- **WHAT NEEDS TO BE DONE**
Your task is to print all of the data word for word.

- **DATA IN THIS EXERCISE**
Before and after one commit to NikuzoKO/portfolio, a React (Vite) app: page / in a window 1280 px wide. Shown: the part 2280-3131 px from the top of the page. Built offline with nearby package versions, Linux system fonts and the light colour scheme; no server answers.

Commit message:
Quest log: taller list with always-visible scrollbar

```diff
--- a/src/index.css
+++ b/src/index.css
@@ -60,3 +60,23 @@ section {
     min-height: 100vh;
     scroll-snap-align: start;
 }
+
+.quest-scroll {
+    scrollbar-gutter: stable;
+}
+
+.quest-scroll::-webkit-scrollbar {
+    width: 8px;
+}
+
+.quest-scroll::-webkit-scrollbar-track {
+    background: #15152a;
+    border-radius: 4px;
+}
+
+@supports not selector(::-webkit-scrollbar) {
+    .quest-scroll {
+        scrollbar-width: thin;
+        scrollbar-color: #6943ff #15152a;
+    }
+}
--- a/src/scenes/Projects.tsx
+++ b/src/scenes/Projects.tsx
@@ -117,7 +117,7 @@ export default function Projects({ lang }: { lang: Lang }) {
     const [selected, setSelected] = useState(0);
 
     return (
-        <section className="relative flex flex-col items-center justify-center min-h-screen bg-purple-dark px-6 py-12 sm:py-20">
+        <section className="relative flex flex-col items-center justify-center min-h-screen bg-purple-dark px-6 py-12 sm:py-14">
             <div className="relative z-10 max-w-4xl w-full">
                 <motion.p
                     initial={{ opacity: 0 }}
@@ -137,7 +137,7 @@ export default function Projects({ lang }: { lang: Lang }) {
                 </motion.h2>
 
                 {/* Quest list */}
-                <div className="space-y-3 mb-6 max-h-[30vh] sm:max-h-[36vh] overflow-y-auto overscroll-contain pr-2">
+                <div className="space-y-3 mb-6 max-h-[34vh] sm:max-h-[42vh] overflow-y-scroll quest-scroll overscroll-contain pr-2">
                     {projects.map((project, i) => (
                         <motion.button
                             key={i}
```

- **OUTPUT FOR THIS EXERCISE**
Before and after one commit to NikuzoKO/portfolio, a React (Vite) app: page / in a window 1280 px wide. Shown: the part 2280-3131 px from the top of the page. Built offline with nearby package versions, Linux system fonts and the light colour scheme; no server answers.

Commit message:
Quest log: taller list with always-visible scrollbar

```diff
--- a/src/index.css
+++ b/src/index.css
@@ -60,3 +60,23 @@ section {
     min-height: 100vh;
     scroll-snap-align: start;
 }
+
+.quest-scroll {
+    scrollbar-gutter: stable;
+}
+
+.quest-scroll::-webkit-scrollbar {
+    width: 8px;
+}
+
+.quest-scroll::-webkit-scrollbar-track {
+    background: #15152a;
+    border-radius: 4px;
+}
+
+@supports not selector(::-webkit-scrollbar) {
+    .quest-scroll {
+        scrollbar-width: thin;
+        scrollbar-color: #6943ff #15152a;
+    }
+}
--- a/src/scenes/Projects.tsx
+++ b/src/scenes/Projects.tsx
@@ -117,7 +117,7 @@ export default function Projects({ lang }: { lang: Lang }) {
     const [selected, setSelected] = useState(0);
 
     return (
-        <section className="relative flex flex-col items-center justify-center min-h-screen bg-purple-dark px-6 py-12 sm:py-20">
+        <section className="relative flex flex-col items-center justify-center min-h-screen bg-purple-dark px-6 py-12 sm:py-14">
             <div className="relative z-10 max-w-4xl w-full">
                 <motion.p
                     initial={{ opacity: 0 }}
@@ -137,7 +137,7 @@ export default function Projects({ lang }: { lang: Lang }) {
                 </motion.h2>
 
                 {/* Quest list */}
-                <div className="space-y-3 mb-6 max-h-[30vh] sm:max-h-[36vh] overflow-y-auto overscroll-contain pr-2">
+                <div className="space-y-3 mb-6 max-h-[34vh] sm:max-h-[42vh] overflow-y-scroll quest-scroll overscroll-contain pr-2">
                     {projects.map((project, i) => (
                         <motion.button
                             key={i}
```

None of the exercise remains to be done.